▶ _EXERCISE DESCRIPTION_
Starting with the line that contains "page; blank space fills up the shorter version." and stopping after the line that contains "present in the", copy the entries below exactly. Include nothing else.

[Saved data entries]
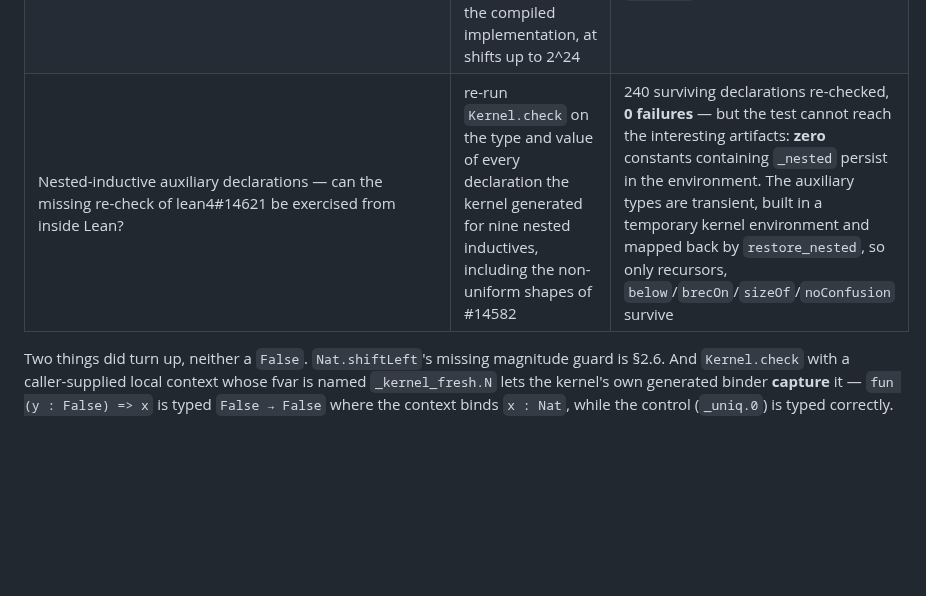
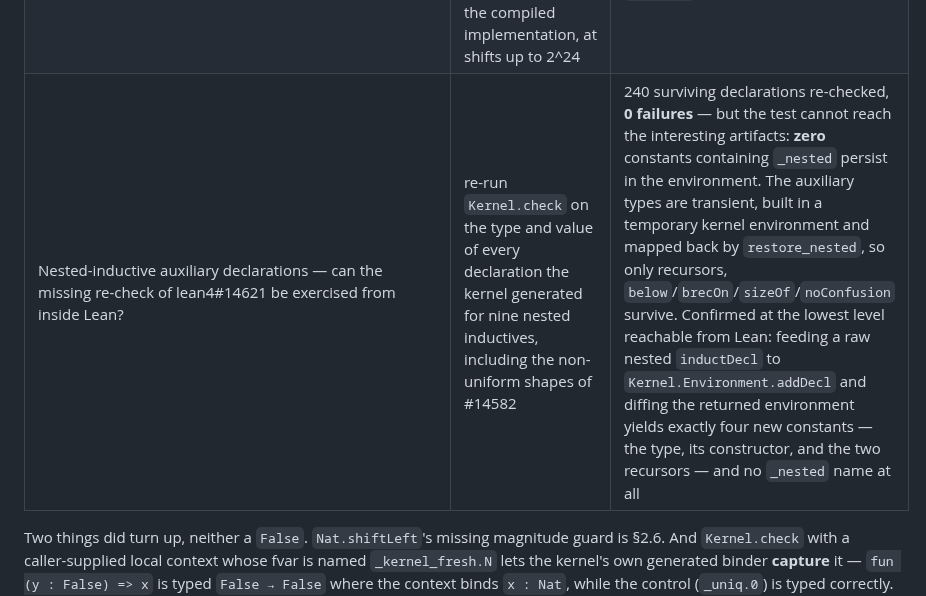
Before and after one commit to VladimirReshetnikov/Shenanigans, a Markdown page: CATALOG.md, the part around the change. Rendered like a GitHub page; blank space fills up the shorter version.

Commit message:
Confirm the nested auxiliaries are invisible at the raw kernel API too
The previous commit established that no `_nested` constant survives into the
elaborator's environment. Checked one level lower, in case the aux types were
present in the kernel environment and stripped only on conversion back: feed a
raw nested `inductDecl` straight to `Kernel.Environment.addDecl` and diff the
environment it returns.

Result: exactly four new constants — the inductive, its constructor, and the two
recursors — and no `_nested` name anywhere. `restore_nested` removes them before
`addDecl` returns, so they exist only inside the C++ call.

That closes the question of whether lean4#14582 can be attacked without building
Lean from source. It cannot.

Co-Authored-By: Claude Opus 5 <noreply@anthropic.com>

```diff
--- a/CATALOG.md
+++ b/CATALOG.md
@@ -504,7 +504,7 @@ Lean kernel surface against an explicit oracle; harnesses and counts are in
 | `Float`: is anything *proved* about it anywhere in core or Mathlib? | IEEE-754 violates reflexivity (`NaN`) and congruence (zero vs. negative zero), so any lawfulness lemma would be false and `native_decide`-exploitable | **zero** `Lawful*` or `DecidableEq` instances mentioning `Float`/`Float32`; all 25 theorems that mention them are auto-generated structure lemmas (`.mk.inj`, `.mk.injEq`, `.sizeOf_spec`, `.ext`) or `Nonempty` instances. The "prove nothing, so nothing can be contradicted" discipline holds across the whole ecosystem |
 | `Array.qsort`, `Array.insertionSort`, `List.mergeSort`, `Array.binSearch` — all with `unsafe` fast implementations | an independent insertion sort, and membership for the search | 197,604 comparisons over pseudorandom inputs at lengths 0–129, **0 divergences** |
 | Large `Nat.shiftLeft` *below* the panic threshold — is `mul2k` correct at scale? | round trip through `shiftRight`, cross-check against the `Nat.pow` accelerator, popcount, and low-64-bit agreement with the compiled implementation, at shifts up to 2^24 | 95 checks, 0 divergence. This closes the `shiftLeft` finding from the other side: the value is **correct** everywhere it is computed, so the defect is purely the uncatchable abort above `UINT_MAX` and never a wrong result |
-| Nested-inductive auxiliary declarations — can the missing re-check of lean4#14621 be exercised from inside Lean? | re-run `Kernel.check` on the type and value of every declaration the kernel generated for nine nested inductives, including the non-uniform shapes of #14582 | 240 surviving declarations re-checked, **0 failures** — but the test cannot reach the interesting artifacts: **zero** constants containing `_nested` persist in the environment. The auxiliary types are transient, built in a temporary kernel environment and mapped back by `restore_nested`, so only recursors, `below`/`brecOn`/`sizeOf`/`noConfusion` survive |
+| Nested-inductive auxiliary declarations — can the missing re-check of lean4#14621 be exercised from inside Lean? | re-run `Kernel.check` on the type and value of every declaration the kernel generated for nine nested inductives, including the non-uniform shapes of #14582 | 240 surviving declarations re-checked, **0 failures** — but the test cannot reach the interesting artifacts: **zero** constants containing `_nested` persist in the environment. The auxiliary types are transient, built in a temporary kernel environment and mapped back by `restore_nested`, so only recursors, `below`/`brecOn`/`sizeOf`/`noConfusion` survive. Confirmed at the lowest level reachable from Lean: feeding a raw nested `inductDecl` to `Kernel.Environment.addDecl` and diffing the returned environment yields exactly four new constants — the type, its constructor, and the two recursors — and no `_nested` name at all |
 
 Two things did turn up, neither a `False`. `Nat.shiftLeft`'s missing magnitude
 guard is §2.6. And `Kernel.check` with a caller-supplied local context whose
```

--

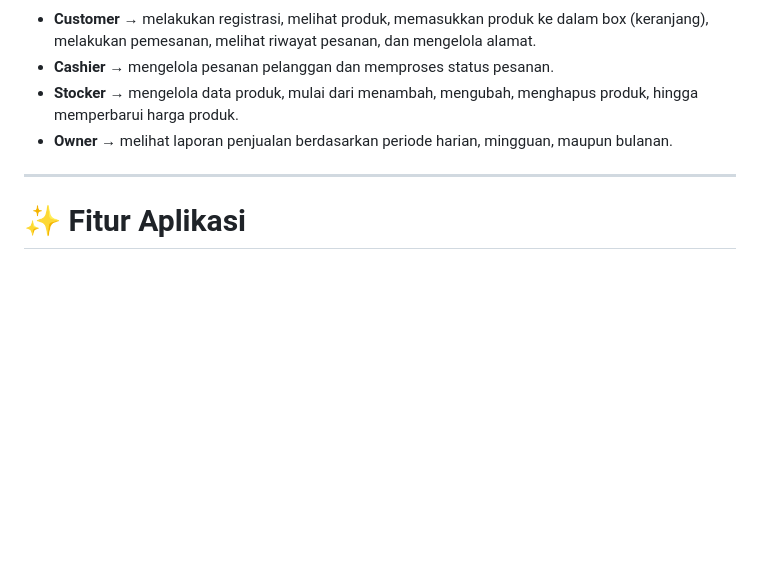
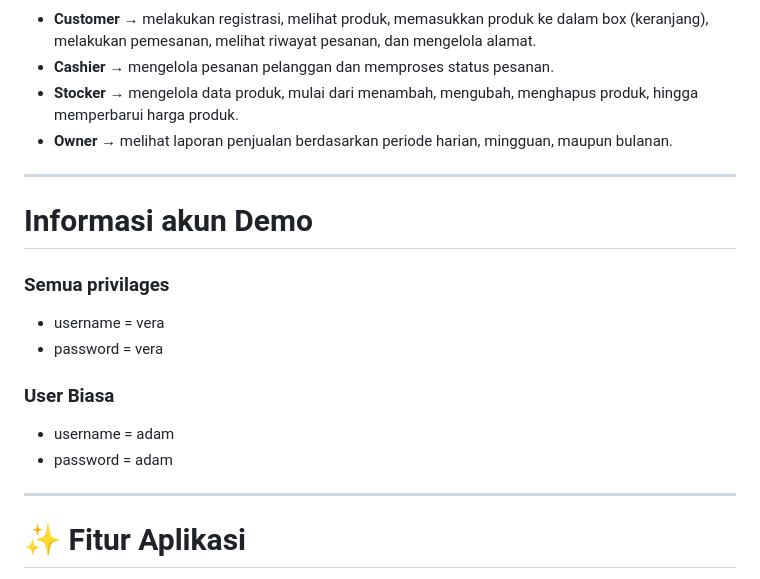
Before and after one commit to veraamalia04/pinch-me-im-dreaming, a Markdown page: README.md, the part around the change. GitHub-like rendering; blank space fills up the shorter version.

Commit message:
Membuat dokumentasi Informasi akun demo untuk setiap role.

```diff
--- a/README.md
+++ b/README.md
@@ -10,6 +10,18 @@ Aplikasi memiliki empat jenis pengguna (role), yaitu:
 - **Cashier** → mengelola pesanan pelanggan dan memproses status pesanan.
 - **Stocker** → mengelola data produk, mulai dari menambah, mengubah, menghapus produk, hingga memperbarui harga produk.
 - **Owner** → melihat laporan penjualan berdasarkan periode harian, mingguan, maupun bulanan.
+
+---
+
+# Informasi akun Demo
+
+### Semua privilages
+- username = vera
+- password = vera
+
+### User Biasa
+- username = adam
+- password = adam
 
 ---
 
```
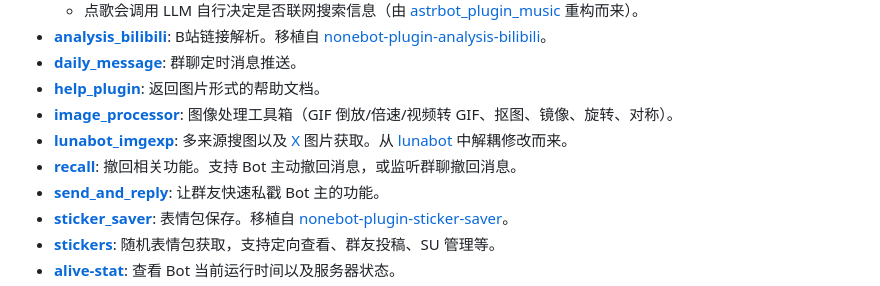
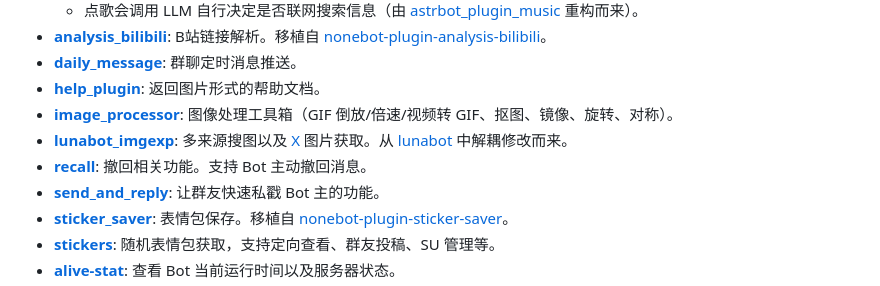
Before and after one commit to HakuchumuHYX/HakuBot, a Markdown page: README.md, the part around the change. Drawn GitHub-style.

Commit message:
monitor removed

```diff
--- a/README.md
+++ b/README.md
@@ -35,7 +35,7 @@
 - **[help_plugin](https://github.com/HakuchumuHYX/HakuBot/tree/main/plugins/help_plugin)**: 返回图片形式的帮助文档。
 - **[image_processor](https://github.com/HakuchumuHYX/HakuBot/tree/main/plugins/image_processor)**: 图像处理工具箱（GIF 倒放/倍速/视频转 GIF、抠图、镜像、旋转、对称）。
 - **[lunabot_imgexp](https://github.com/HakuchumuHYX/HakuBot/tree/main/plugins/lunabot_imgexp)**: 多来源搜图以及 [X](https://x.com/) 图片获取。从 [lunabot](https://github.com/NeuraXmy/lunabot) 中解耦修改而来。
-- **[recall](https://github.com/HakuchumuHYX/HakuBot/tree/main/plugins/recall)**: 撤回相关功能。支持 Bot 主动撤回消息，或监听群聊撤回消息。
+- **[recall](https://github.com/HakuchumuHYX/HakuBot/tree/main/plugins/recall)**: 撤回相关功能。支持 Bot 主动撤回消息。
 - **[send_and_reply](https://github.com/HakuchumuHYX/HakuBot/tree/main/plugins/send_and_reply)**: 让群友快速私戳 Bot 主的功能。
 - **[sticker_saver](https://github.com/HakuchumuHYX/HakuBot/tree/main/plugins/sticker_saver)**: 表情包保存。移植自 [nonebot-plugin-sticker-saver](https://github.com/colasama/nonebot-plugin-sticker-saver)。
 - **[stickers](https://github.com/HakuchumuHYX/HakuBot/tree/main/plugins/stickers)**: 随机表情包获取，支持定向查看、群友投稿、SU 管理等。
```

▶ _EXERCISE ANSWER_
Before and after one commit to VladimirReshetnikov/Shenanigans, a Markdown page: CATALOG.md, the part around the change. Rendered like a GitHub page; blank space fills up the shorter version.

Commit message:
Confirm the nested auxiliaries are invisible at the raw kernel API too
The previous commit established that no `_nested` constant survives into the
elaborator's environment. Checked one level lower, in case the aux types were
present in the kernel environment and stripped only on conversion back: feed a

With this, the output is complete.